White hat hackers in March repeatedly demonstrated how security bugs could be exploited in a connected car’s code to infiltrate its safety systems, states Karamba. In the wake of this development, the Federal Bureau of Investigation (FBI), Department of Transportation, and the National Highway Traffic Safety Administration issued a Public Safety Alert (PSA) that highlighted the dangers to new and existing cars on the road. They issued a statement that said, ‘today’s vehicles are increasingly vulnerable to remote exploits that allow a hacker to manipulate critical vehicle control systems’.
“As vehicle control systems become increasingly automated with everything controlled by software, the probability of code flaws that can be exploited by bad actors for nefarious purposes increases dramatically. Compound this with the growing ubiquity of connected systems including cellular telematics, V2X communications and connected smartphones, and the need to integrate cyber-security protection systems at multiple levels becomes clear,” says says Sam Abuelsamid, senior analyst, Navigant Research.

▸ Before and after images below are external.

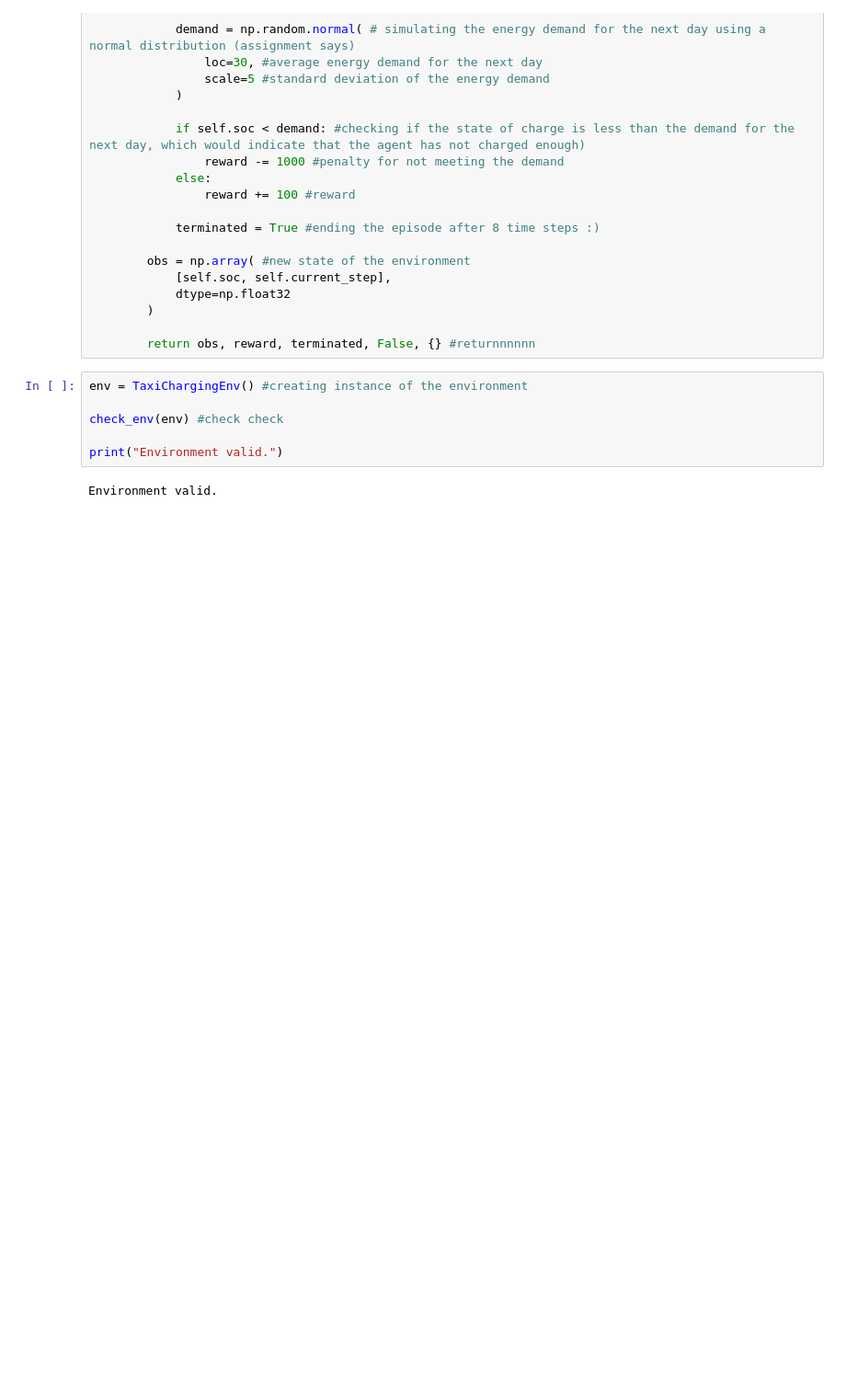
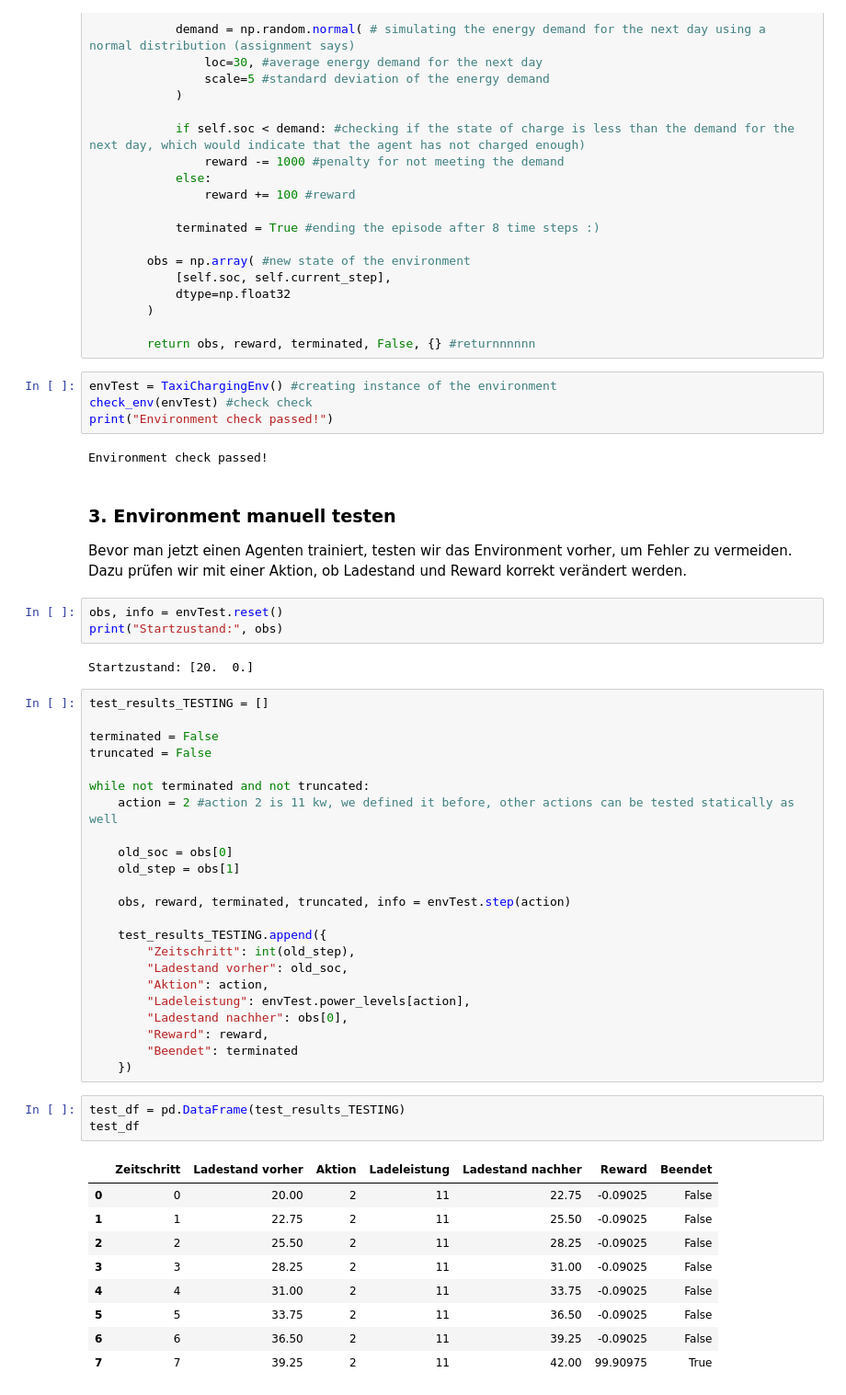
Before and after one commit to nbringew/AAA_Team_1, a Jupyter notebook: notebooks/04_reinforcement_learning.ipynb, the cells around one changed output. Shown at 92% size. Drawn from its saved outputs; the diff is of its cells as text; blank space fills up the shorter version.

```diff
--- a/notebooks/04_reinforcement_learning.ipynb
+++ b/notebooks/04_reinforcement_learning.ipynb
@@ -141,11 +178,54 @@ class TaxiChargingEnv(gym.Env):
 
         return obs, reward, terminated, False, {} #returnnnnnn
 # %%
-env = TaxiChargingEnv() #creating instance of the environment
-
-check_env(env) #check check
-
-print("Environment valid.")
+envTest = TaxiChargingEnv() #creating instance of the environment
+check_env(envTest) #check check
+print("Environment check passed!")
 # %% [output]
-Environment valid.
+Environment check passed!
+# %% [markdown]
+### 3. Environment manuell testen
+
+Bevor man jetzt einen Agenten trainiert, testen wir das Environment vorher, um Fehler zu vermeiden. Dazu prüfen wir mit einer Aktion, ob Ladestand und Reward korrekt verändert werden.
+# %%
+obs, info = envTest.reset()
+print("Startzustand:", obs)
+# %% [output]
+Startzustand: [20.  0.]
+# %%
+test_results_TESTING = []
+
+terminated = False
+truncated = False
+
+while not terminated and not truncated:
+    action = 2 #action 2 is 11 kw, we defined it before, other actions can be tested statically as well
+
+    old_soc = obs[0]
+    old_step = obs[1]
+
+    obs, reward, terminated, truncated, info = envTest.step(action)
+
+    test_results_TESTING.append({
+        "Zeitschritt": int(old_step),
+        "Ladestand vorher": old_soc,
+        "Aktion": action,
+        "Ladeleistung": envTest.power_levels[action],
+        "Ladestand nachher": obs[0],
+        "Reward": reward,
+        "Beendet": terminated
+    })
+# %%
+test_df = pd.DataFrame(test_results_TESTING)
+test_df
+# %% [output]
+|  | Zeitschritt | Ladestand vorher | Aktion | Ladeleistung | Ladestand nachher | Reward | Beendet |
+| 0 | 0 | 20.00 | 2 | 11 | 22.75 | -0.09025 | False |
+| 1 | 1 | 22.75 | 2 | 11 | 25.50 | -0.09025 | False |
+| 2 | 2 | 25.50 | 2 | 11 | 28.25 | -0.09025 | False |
+| 3 | 3 | 28.25 | 2 | 11 | 31.00 | -0.09025 | False |
+| 4 | 4 | 31.00 | 2 | 11 | 33.75 | -0.09025 | False |
+| 5 | 5 | 33.75 | 2 | 11 | 36.50 | -0.09025 | False |
+| 6 | 6 | 36.50 | 2 | 11 | 39.25 | -0.09025 | False |
+| 7 | 7 | 39.25 | 2 | 11 | 42.00 | 99.90975 | True |
 # %% [markdown]
```
Also changed, not shown: parts of 16 cells of this notebook, 1 other file.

Abuelsamid opines that the full security solution set will ultimately include electronic architectures designed with security in mind, preventing intrusions to cloud-based transportation services and controlling access to in-vehicle ECUs.
The company claims that since Carwall is part of the ECU software build it is always updated; Carwall protects the code, as is, sealing it to detect and prevent hackers from taking advantage of any security bugs that might be in the controller’s software. Karamba believes that the software’s approach gives car manufacturers and Tier 1 system providers the confidence that ECUs are protected, regardless of any security bugs they may contain, allowing them to keep their product schedules and focus resources on developing new functionality and safety features.